Hedge Help: How can you ask Neighbors to Contribute to Yard Work?

Q: Recently, our next-door neighbors, were evicted from their home. The house now sits vacant, with weeds, tall grass, and newspapers in the driveway. My husband has gone over a few times and mowed the grass (front and back) and I have been picking up the papers. Is there a nice way to ask the neighbors on the other side of the vacant house to help us keep the property up until someone else moves in?

A: Sure. Invite them over for a cup of coffee and ask them if they are as distressed about the condition of the house as you are,  and if so, if they would be willing to lend a hand keeping it presentable until it is occupied again. The worst they can say is no, but it’s worth a try, and it’s also a nice chance to get to know them a little better.

Tired Third Wheel: How can you Handle Being Left out of a Friendship?

Q: I introduced two good friends of mine who didn’t previously know each other one night. One friend is a person I confide in and the other is a person I don’t trust but who always has idle time like myself so we often hang out. They exchanged phone numbers and have become friends. They are leaving me out of their friendship and my friendship with both has suffered. I’m hurt and feel selfish but I wish I could have the strength and security of both friendships again.’
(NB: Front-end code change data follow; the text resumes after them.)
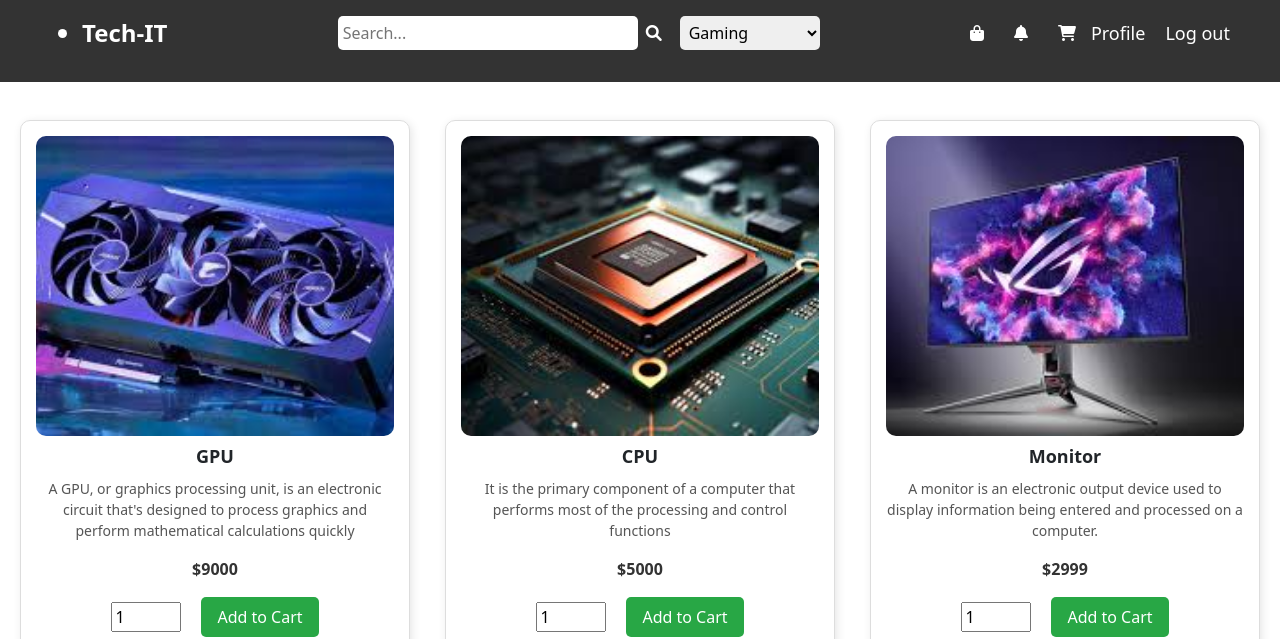
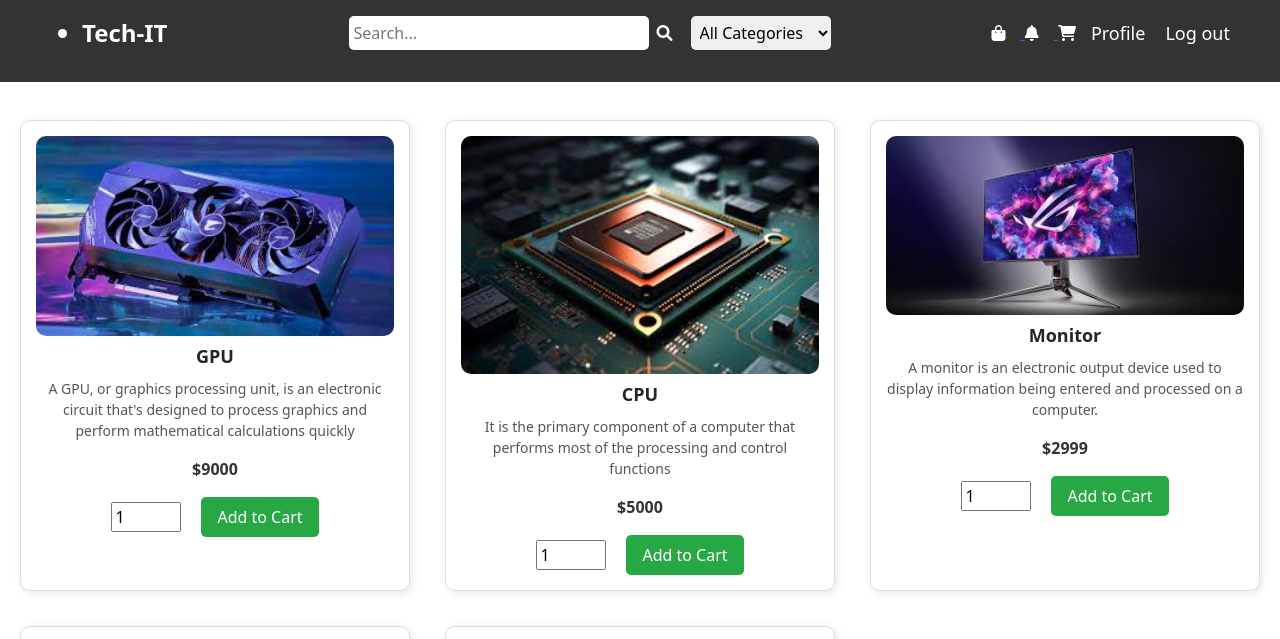
Before and after one commit to S1ngularty/Tech-IT, a PHP site: page /Shop.php in a window 1280 px wide. Shown: the top 639 px of the page. Run offline with PHP 8.4, Linux system fonts and the light colour scheme; the visitor is signed in with stand-in values (Sample User, id 1); data comes from the database, SQL or seed files in the repository.

Commit message:
update stock, notification, category, search, view

```diff
--- a/User/Shop.php
+++ b/User/Shop.php
@@ -6,6 +6,28 @@ if(!isset($_SESSION['user_id']) && !isset($_SESSION['role']) && !isset($_SESSION
     header("location:http:../Administrator/customer/login.php");
     exit;
 }else{
+    // Retrieve category and search parameters from the URL (if set)
+    $category_filter = isset($_GET['category_id']) ? $_GET['category_id'] : '';
+    $search_term = isset($_GET['search']) ? $_GET['search'] : '';
+
+    // SQL query to display products, with category and search filters
+    $sql_display = "SELECT * FROM product
+                    INNER JOIN stocks USING (product_id)
+                    LEFT JOIN product_category ON product.product_id = product_category.product_id
+                    LEFT JOIN category ON product_category.category_id = category.category_id
+                    WHERE stock > 0";
+
+    // Apply category filter if a category is selected
+    if ($category_filter) {
+        $sql_display .= " AND category.category_id = '$category_filter'";
+    }
+
+    // Apply search filter if a search term is provided
+    if ($search_term) {
+        $sql_display .= " AND (product.product_name LIKE '%$search_term%' OR product.product_description LIKE '%$search_term%')";
+    }
+
+    $result = mysqli_query($conn, $sql_display);
 ?>
 
 <!DOCTYPE html>
@@ -19,8 +41,7 @@ if(!isset($_SESSION['user_id']) && !isset($_SESSION['role']) && !isset($_SESSION
     <link href="https://cdnjs.cloudflare.com/ajax/libs/font-awesome/6.0.0-beta3/css/all.min.css" rel="stylesheet">
 </head>
 <style>
-    /* Header */
-/* Navbar */
+    /* Header styles here (unchanged) */
     #navbar {
         background-color: #333;
         display: flex;
@@ -90,6 +111,8 @@ if(!isset($_SESSION['user_id']) && !isset($_SESSION['role']) && !isset($_SESSION
         color: #fff;
     }
 
+    /* Header and Navbar styles remain unchanged */
+
     .main-content {
         padding: 100px 20px 20px;
     }
@@ -108,20 +131,28 @@ if(!isset($_SESSION['user_id']) && !isset($_SESSION['role']) && !isset($_SESSION
         padding: 15px;
         text-align: center;
         box-shadow: 2px 2px 10px rgba(0, 0, 0, 0.1);
+        background-color: #fff;
     }
 
+    /* Ensure that images are responsive and maintain their aspect ratio */
     .product-card img {
-    width: 100%;
-    height: 300px;
-    object-fit: cover;
+        width: 100%; /* Take up full width of the card */
+        height: auto; /* Maintain aspect ratio */
+        max-height: 300px; /* Set a maximum height to prevent large images */
+        object-fit: cover; /* Make sure the image covers the available space */
         border-radius: 10px;
+        transition: transform 0.3s ease-in-out; /* Optional zoom effect on hover */
     }
 
+    /* Add a zoom effect on hover for better user experience */
+    .product-card img:hover {
+        transform: scale(1.05);
+    }
 
     .product-card h5 {
         font-size: 18px;
         margin: 10px 0;
-    font-weight: bold
+        font-weight: bold;
     }
 
     .product-card p {
@@ -142,44 +173,39 @@ if(!isset($_SESSION['user_id']) && !isset($_SESSION['role']) && !isset($_SESSION
         padding: 8px 16px;
         border-radius: 5px;
         cursor: pointer;
+        font-size: 16px;
     }
 
     .product-card button:hover {
         background-color: #218838;
     }
-/* Icon group styling */
-.icon-group {
-    display: flex;
-    align-items: center;
-    gap: 15px;
-}
-
 
 
 </style>
 <body>
    <!-- Header -->
-<!-- Header -->
 <nav id="navbar">
     <ul>
         <li id="logo"><strong>Tech-IT</strong></li>
-        <form action="" class="search-form">
-            <input type="text" placeholder="Search...">
+        <form action="shop.php" method="get" class="search-form" id="searchForm">
+            <input type="text" name="search" value="<?php echo htmlspecialchars($search_term); ?>" placeholder="Search...">
             <button type="submit">
                 <i class="fas fa-magnifying-glass"></i>
             </button>
-            <select class="category-dropdown">
+            <select class="category-dropdown" name="category_id" onchange="this.form.submit()">
+                <option value="">All Categories</option>
                 <?php
-            $sql1= 'SELECT * FROM category';
-            $result=mysqli_query($conn, $sql1);
-            while($row=mysqli_fetch_assoc($result)){
-                print "<option value='{$row['category_id']}'> {$row['category_name']} </option>";
+                $sql1 = 'SELECT * FROM category';
+                $result_categories = mysqli_query($conn, $sql1);
+                while ($row = mysqli_fetch_assoc($result_categories)) {
+                    echo "<option value='{$row['category_id']}' " . ($row['category_id'] == $category_filter ? 'selected' : '') . ">{$row['category_name']}</option>";
                 }
                 ?>
             </select>
         </form>
 
-        <!-- Shopping and Notification Icons -->
+        <!-- Icons and other nav items here (unchanged) -->
+
         <div class="icon-group">
             <a href="Shop.php">
                 <i class="fas fa-shopping-bag" style="color:#fff; margin-right:15px;"></i>
@@ -204,28 +230,22 @@ if(!isset($_SESSION['user_id']) && !isset($_SESSION['role']) && !isset($_SESSION
 
     <div class="product-container">
     <?php
-    $sql_display = "SELECT * FROM product INNER JOIN stocks USING (product_id)";
-    $result = mysqli_query($conn, $sql_display);
+    // If there are products returned from the query, display them
     if (mysqli_num_rows($result) > 0) {
         while ($row = mysqli_fetch_assoc($result)) {
             echo '<div class="product-card">';
-
-            // Clickable area excluding buttons
             echo '<a href="cart/product.php?product_id=' . $row['product_id'] . '" style="text-decoration: none; color: inherit;">';
             echo '<img src="../Administrator/Product/uploads/' . $row['product_img'] . '" alt="Product Image">';
             echo '<h5>' . $row['product_name'] . '</h5>';
             echo '<p>' . $row['product_description'] . '</p>';
             echo '<p class="price">$' . $row['price'] . '</p>';
             echo '</a>';
-
-            // Buttons
             echo '<form action="cart/store.php" method="POST">';
             echo '<input type="hidden" name="product_id" value="' . $row['product_id'] . '">';
             echo '<input type="number" name="quantity" value="1" min="1" max="' . $row['stock'] . '" step="1" style="width: 70px; margin-right:20px;">';
             echo '<input type="hidden" name="status" value="In Cart">';
             echo '<button type="submit">Add to Cart</button>';
             echo '</form>';
-
             echo '</div>';
         }
     } else {
@@ -235,16 +255,6 @@ if(!isset($_SESSION['user_id']) && !isset($_SESSION['role']) && !isset($_SESSION
 </div>
 
 </div>
-<!-- Checkout Button -->
-<!-- <div class="checkout-button-container">
-    <form action="cart/checkout.php" method="POST">
-        <button type="submit" class="checkout-button">Checkout</button>
-    </form>
-</div> -->
-
-<!-- To be coded:
- clicking the product container, the user will be redirected to the product.php
- slim the product container a little -->
 
 <script src="https://cdn.jsdelivr.net/npm/bootstrap@5.3.3/dist/js/bootstrap.bundle.min.js"></script>
 </body>
@@ -252,5 +262,4 @@ if(!isset($_SESSION['user_id']) && !isset($_SESSION['role']) && !isset($_SESSION
 
 <?php
 }
-
 ?>
```
Also changed, not shown: User/cart/checkout.php (+11 -1 lines), User/notification.php (+11 -5 lines). Lines whose indentation alone changed are shown as unchanged.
A: It is always so hard when this happens and there is little you can do about it except make a point of keeping in touch and planning a get-together with one or the other, periodically, probably not both since your instinct that they are leaving you out wouldn’t make a threesome comfortable. It is not selfish at all to be hurt when something like this happens, but it is good to be as proactive as you feel comfortable being to maintain the friendships you once enjoyed. Be sure not to talk about the other when with one of them, especially since you don’t particularly trust the second friend and wouldn’t be sure what he would say or not say to your other friend.

Intrusive Inquiries: How can you Escape Personal Questions?

Q: I am graduating from college and just got my first job. I am very excited about it, but whenever I tell anyone, the first thing they ask is If you don’t mind me asking, how much are they paying you? I don’t feel comfortable answering that question. How do I get out of the situation politely? Thank you.’

A: Ask them right back, “Gosh! Why do you ask?  I’m just so excited to be starting this great job. . .” and then go on and say something else about the job. It is only the most persistent person who will go back to the original question. If that happens, reply honestly, “Oh, I’m sorry, but I never talk about salaries and money.” and leave it at that, changing the subject so there is not an awkward silence.

Lending vs. Loaning: How do I Kindly Collect Money from a Friend?

Q: Recently I went on an overseas trip with a long time friend. She said that she could not afford to pay half of the hotel room we were sharing. I agreed to pay the entire amount myself. I also paid a rather large taxi expense. In addition, she only reimbursed me for part of her airline ticket; which I put on my credit card. The strange thing was, she bought a large amount of souvenirs; some were quite expensive. Am I wrong to feel upset about this? Any advice?

A: No, you are not wrong to feel upset about this. You offered to pay the hotel room; the taxi expense may have been a choice as well. But nowhere do you say you agreed to pay part of her airfare, too. It is fine to call her and say you were going over your bills and found she still owes you $X for her airline ticket. You can ask her if she wants a copy of the bill for her records. You needn’t bring up the souvenir shopping or other expenditures – just keep it upbeat and friendly and a reminder that she has an outstanding debt.